What you are asked to do:
Each entry below should be given again exactly; the pictures stay out.

"""

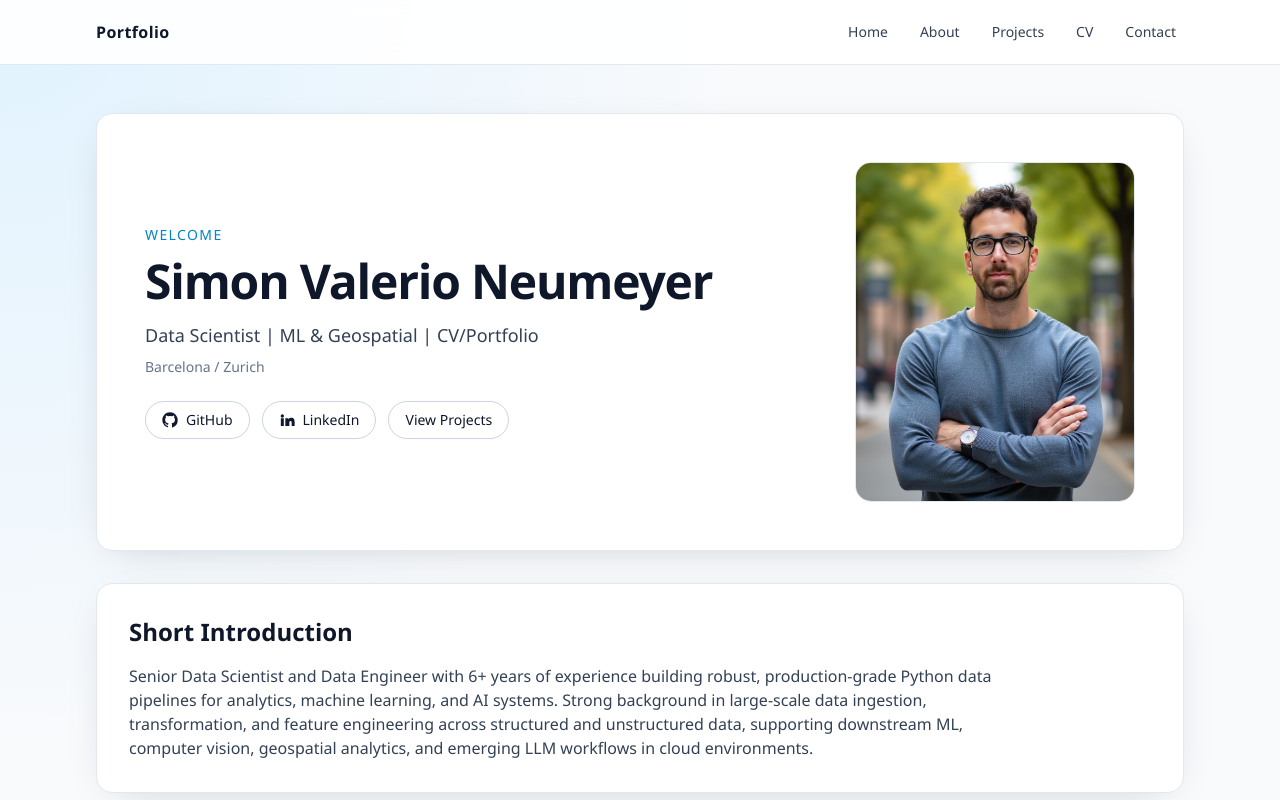
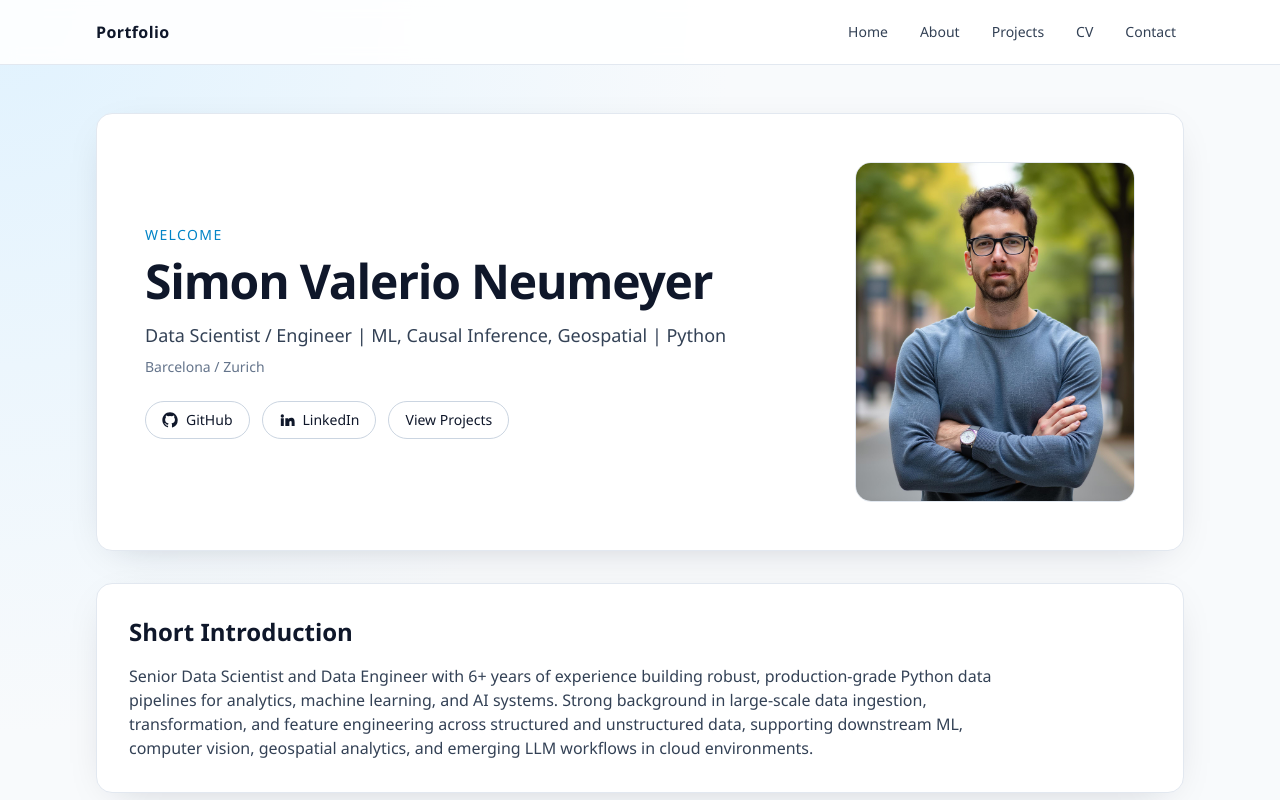
Before and after one commit to simonvalerioneumeyer/simneu, a Next.js app: page / in a window 1280 px wide. Shown: the top 800 px of the page. Built offline with nearby package versions, Linux system fonts and the light colour scheme.

Commit message:
Update homepage professional tagline

```diff
--- a/src/app/page.tsx
+++ b/src/app/page.tsx
@@ -16,7 +16,7 @@ export default function HomePage() {
         <div>
           <p className="text-sm font-medium tracking-widest text-accent">WELCOME</p>
           <h1 className="mt-3 text-4xl font-bold tracking-tight text-slate-900 sm:text-5xl">{siteConfig.name}</h1>
-          <p className="mt-4 text-lg text-slate-700">Data Scientist | ML &amp; Geospatial | CV/Portfolio</p>
+          <p className="mt-4 text-lg text-slate-700">Data Scientist / Engineer | ML, Causal Inference, Geospatial | Python</p>
           <p className="mt-2 text-sm text-slate-500">{siteConfig.location}</p>
 
           <div className="mt-6 flex flex-wrap gap-3">
```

"""

Exercise solution:
Before and after one commit to simonvalerioneumeyer/simneu, a Next.js app: page / in a window 1280 px wide. Shown: the top 800 px of the page. Built offline with nearby package versions, Linux system fonts and the light colour scheme.

Commit message:
Update homepage professional tagline

```diff
--- a/src/app/page.tsx
+++ b/src/app/page.tsx
@@ -16,7 +16,7 @@ export default function HomePage() {
         <div>
           <p className="text-sm font-medium tracking-widest text-accent">WELCOME</p>
           <h1 className="mt-3 text-4xl font-bold tracking-tight text-slate-900 sm:text-5xl">{siteConfig.name}</h1>
-          <p className="mt-4 text-lg text-slate-700">Data Scientist | ML &amp; Geospatial | CV/Portfolio</p>
+          <p className="mt-4 text-lg text-slate-700">Data Scientist / Engineer | ML, Causal Inference, Geospatial | Python</p>
           <p className="mt-2 text-sm text-slate-500">{siteConfig.location}</p>
 
           <div className="mt-6 flex flex-wrap gap-3">
```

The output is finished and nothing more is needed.